[Opening SUPPLIED ENTRIES section]
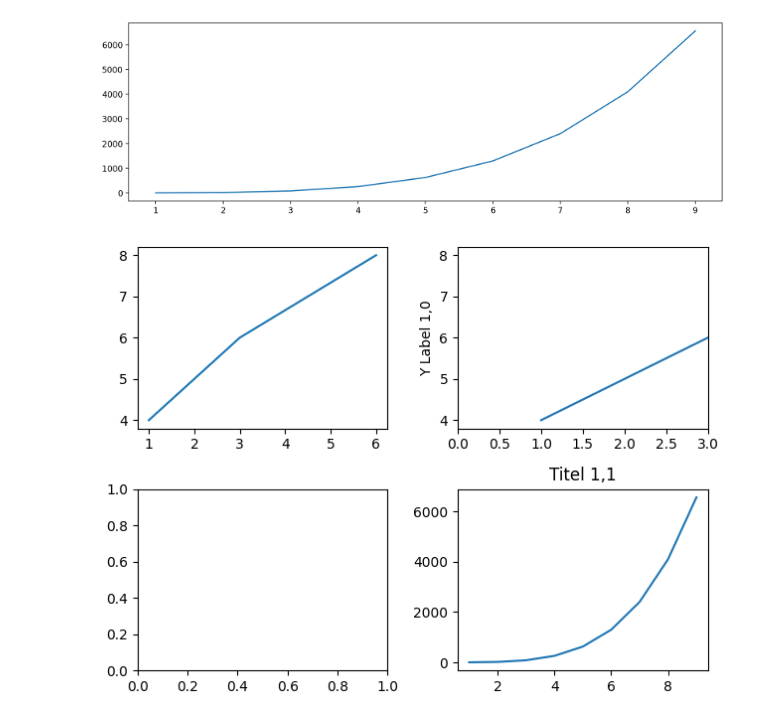
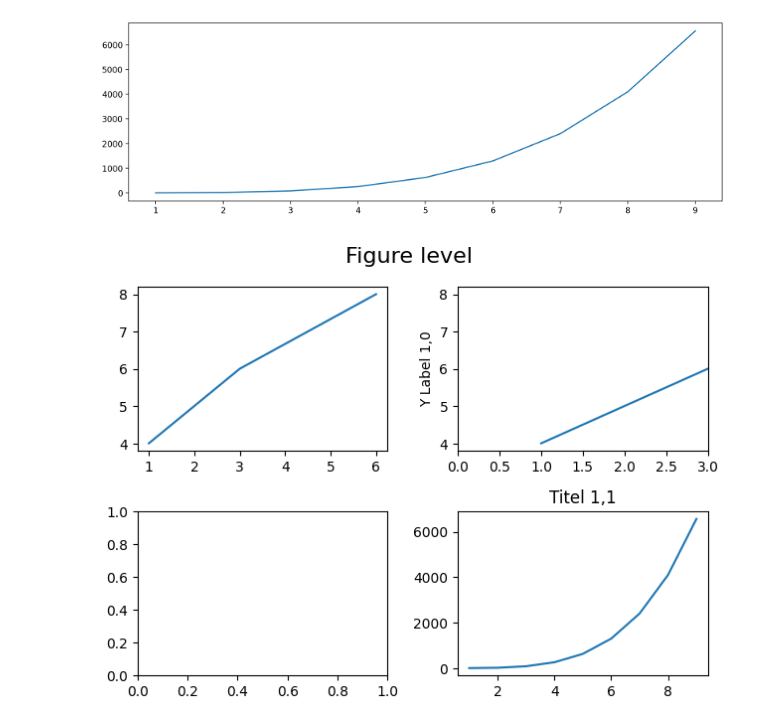
Before and after one commit to luyenquoc/Python-code-, a Jupyter notebook: Matplotlib.ipynb, the cells around one changed output. Drawn from its saved outputs; the diff is of its cells as text; code cells hidden in the pictures.

Commit message:
add image and new Matplotlib

```diff
--- a/Matplotlib.ipynb
+++ b/Matplotlib.ipynb
@@ -18,11 +18,13 @@ axes1.plot(a,b)
 # %%
 fig,axes = plt.subplots(nrows=2,ncols=2)
 axes[0][0].plot(x,y)
 axes[0][1].plot(x,y)
 axes[0][1].set_ylabel('Y Label 1,0')
 axes[0][1].set_xlim(0,3)
 axes[1][1].plot(a,b)
 axes[1][1].set_title('Titel 1,1')
+fig.suptitle('Figure level',fontsize =16)
 plt.tight_layout()
+fig.savefig('new_subplot.png',bbox_inches ='tight')
 # %% [output]
-[figure, old version]
+[figure, new version]
```
Also changed, not shown: 2 other files.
[Closing SUPPLIED ENTRIES section]
Copy out, from the records above, every line that holds the string "Matplotlib".

> **EXERCISE SOLUTION**
Before and after one commit to luyenquoc/Python-code-, a Jupyter notebook: Matplotlib.ipynb, the cells around one changed output. Drawn from its saved outputs; the diff is of its cells as text; code cells hidden in the pictures.
add image and new Matplotlib
--- a/Matplotlib.ipynb
+++ b/Matplotlib.ipynb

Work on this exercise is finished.